• TRY IT: Your answer needs to include each line of the records in which the string "number" can be found.

[Stored items]
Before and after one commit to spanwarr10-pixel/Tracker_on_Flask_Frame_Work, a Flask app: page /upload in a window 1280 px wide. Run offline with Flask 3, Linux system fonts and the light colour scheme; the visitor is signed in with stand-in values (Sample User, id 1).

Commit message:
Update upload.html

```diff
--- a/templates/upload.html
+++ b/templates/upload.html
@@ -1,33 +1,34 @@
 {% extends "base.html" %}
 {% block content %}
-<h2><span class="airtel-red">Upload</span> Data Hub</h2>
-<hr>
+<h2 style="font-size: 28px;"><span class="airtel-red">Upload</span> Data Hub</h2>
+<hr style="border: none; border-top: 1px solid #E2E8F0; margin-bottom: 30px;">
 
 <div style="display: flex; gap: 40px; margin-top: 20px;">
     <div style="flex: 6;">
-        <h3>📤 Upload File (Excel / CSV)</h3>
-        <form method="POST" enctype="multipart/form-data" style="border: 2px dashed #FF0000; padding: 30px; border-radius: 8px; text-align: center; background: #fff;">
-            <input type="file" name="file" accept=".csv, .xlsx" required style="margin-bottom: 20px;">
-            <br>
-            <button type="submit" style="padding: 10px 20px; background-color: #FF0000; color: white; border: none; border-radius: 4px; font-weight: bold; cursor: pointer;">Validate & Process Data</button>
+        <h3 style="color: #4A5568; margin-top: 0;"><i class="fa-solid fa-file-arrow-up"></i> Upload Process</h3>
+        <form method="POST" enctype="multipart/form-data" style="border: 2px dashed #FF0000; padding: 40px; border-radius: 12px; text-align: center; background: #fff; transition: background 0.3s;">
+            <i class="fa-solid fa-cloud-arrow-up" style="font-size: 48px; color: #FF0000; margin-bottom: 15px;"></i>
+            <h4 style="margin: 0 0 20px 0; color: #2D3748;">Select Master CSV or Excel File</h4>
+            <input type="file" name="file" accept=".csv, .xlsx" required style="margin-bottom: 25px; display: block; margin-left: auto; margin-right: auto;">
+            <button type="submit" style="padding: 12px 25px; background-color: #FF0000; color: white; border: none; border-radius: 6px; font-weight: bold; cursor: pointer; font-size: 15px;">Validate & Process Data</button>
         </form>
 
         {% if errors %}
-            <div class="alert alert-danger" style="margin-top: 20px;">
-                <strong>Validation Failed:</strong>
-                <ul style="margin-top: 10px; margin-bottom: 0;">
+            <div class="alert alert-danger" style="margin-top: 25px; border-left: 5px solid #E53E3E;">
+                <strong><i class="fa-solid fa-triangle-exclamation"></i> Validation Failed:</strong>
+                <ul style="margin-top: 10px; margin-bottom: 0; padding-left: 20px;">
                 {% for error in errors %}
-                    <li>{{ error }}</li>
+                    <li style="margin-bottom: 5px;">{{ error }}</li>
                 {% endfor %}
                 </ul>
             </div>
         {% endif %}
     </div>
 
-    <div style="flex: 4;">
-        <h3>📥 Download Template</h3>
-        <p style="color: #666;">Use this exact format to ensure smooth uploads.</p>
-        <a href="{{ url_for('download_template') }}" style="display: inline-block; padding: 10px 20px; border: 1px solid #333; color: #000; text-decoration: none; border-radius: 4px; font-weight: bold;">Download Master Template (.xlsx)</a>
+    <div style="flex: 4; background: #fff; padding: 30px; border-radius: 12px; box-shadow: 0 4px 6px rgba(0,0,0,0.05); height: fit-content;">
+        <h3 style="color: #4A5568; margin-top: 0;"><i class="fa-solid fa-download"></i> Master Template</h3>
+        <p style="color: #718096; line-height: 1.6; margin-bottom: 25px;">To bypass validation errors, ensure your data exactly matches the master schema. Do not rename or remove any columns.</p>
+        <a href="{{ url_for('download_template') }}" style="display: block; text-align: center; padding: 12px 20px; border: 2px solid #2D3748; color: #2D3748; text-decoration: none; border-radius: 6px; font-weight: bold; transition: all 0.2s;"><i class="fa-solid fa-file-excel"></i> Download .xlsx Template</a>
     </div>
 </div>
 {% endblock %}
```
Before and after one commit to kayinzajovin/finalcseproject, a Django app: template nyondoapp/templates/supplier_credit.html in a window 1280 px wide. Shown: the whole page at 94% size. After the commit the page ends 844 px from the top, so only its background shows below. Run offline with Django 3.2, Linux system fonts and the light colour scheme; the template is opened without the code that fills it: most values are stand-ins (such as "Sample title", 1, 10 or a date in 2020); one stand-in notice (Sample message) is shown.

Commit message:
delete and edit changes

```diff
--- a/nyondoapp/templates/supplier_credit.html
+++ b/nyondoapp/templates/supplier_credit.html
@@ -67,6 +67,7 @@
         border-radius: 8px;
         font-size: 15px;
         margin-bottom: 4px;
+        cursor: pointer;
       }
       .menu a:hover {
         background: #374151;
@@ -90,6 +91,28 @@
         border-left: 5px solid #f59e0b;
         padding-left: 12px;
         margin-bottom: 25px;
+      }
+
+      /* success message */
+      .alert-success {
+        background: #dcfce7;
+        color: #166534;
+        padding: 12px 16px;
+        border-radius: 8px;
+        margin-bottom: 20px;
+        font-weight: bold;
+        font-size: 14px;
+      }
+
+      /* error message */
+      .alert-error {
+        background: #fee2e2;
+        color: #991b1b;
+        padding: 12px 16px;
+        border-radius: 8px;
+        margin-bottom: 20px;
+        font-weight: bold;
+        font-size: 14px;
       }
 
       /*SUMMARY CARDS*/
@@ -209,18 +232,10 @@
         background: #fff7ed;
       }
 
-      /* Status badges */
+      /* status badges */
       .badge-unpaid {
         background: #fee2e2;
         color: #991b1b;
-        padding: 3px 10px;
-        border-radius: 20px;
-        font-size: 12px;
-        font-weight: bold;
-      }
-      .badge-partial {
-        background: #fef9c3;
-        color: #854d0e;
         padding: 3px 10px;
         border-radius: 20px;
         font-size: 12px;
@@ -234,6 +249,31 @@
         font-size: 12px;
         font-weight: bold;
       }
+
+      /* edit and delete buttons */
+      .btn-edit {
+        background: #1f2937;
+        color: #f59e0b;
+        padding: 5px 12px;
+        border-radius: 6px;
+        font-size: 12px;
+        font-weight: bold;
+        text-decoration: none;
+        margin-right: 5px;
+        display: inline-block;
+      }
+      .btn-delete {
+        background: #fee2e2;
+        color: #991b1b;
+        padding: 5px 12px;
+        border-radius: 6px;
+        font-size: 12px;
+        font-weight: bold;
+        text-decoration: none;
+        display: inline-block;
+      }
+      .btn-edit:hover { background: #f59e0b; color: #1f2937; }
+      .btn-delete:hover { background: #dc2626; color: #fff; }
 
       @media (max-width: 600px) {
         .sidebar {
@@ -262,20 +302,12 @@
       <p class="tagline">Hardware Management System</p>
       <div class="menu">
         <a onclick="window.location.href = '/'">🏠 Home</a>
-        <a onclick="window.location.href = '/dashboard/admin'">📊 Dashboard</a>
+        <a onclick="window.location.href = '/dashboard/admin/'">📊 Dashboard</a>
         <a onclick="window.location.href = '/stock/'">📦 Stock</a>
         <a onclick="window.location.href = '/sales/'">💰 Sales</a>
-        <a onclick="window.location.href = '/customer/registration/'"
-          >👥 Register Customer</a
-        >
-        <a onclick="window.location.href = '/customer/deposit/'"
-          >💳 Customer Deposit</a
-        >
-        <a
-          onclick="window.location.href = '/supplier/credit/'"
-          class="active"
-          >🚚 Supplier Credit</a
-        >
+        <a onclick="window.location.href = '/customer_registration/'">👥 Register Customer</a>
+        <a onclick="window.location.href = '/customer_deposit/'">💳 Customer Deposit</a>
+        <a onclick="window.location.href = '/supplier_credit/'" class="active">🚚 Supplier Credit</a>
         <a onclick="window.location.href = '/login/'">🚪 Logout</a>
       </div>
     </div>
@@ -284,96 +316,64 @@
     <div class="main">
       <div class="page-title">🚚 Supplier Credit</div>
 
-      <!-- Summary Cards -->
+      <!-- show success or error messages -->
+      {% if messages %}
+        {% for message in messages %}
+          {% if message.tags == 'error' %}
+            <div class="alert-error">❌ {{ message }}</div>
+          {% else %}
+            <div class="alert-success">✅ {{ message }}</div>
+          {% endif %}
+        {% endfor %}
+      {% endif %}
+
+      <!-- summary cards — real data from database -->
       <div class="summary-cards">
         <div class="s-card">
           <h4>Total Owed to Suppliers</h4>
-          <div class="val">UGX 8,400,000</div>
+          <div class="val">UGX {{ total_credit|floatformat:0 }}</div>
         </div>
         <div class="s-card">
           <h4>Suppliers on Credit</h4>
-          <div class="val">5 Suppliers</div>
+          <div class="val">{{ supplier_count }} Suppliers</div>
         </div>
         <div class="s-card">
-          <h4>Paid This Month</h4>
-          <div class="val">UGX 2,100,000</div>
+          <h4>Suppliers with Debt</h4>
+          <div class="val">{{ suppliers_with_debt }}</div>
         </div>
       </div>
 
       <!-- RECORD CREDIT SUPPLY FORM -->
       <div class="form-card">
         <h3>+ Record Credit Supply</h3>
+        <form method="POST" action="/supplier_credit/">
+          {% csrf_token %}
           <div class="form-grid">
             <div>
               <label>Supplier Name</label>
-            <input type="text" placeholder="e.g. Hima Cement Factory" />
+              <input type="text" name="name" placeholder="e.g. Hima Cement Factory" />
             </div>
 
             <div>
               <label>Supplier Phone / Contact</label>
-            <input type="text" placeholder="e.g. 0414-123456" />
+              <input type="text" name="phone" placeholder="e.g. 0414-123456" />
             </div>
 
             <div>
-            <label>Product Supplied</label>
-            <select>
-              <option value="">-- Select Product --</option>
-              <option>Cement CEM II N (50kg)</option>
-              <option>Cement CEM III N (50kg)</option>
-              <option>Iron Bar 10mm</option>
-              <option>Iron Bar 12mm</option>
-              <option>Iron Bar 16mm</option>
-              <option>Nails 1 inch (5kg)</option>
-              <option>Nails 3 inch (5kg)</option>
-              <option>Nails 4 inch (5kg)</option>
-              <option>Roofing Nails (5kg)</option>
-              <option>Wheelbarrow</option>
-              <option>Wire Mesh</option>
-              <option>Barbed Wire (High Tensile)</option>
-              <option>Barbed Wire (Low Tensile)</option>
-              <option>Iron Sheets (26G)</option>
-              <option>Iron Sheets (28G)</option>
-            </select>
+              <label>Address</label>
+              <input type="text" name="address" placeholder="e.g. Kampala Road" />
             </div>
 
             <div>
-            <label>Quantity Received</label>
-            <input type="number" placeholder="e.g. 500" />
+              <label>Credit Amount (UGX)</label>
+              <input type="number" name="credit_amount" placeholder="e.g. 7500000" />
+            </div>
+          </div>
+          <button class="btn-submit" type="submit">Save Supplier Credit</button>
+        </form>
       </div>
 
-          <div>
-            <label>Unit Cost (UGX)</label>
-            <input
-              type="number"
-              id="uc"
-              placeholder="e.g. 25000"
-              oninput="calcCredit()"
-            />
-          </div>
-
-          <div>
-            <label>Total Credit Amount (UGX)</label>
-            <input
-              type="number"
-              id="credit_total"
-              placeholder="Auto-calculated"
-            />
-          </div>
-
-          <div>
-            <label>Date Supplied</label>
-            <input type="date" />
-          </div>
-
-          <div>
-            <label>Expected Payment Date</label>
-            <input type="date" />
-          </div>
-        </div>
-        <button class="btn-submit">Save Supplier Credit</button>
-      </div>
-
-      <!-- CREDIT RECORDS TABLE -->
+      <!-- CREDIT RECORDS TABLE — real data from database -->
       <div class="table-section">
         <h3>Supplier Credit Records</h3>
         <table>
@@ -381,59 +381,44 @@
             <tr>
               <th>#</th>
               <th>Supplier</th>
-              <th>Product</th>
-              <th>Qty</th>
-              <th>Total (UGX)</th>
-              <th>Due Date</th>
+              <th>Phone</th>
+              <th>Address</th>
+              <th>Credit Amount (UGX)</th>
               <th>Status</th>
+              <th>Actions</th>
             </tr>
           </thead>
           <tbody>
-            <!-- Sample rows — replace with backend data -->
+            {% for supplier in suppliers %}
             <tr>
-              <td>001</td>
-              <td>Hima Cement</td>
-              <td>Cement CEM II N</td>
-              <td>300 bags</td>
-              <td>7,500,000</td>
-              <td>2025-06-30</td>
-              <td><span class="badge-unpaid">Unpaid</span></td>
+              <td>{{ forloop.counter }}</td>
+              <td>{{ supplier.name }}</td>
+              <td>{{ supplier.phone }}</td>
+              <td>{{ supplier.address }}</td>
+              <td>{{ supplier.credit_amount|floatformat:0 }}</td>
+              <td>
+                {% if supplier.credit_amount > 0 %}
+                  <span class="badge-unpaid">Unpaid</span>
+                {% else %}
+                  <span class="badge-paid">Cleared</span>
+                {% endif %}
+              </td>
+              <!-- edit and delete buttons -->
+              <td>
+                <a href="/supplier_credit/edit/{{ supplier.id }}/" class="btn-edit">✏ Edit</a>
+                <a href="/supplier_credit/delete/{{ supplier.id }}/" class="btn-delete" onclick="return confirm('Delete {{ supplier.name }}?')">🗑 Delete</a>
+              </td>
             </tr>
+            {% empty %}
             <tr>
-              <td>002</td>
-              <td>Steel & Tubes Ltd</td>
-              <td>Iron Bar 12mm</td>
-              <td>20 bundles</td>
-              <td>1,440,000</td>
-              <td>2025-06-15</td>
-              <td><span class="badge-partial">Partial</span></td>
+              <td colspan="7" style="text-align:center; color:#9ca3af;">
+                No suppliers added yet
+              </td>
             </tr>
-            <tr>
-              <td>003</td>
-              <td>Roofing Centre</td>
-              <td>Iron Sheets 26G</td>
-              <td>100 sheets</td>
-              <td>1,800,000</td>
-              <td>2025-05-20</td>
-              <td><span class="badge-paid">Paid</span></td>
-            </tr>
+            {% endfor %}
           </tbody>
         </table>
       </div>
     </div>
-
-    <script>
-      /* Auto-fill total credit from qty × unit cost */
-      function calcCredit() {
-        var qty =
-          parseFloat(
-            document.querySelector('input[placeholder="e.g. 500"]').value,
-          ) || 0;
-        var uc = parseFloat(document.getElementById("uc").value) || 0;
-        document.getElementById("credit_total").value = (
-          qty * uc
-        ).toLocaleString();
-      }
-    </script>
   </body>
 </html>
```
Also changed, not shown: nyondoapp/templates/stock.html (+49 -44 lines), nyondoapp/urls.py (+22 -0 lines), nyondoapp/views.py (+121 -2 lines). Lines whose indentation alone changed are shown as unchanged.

• OUTPUT FOR THIS EXERCISE:
-            <input type="number" placeholder="e.g. 500" />
+              <input type="number" name="credit_amount" placeholder="e.g. 7500000" />
-              type="number"
-              type="number"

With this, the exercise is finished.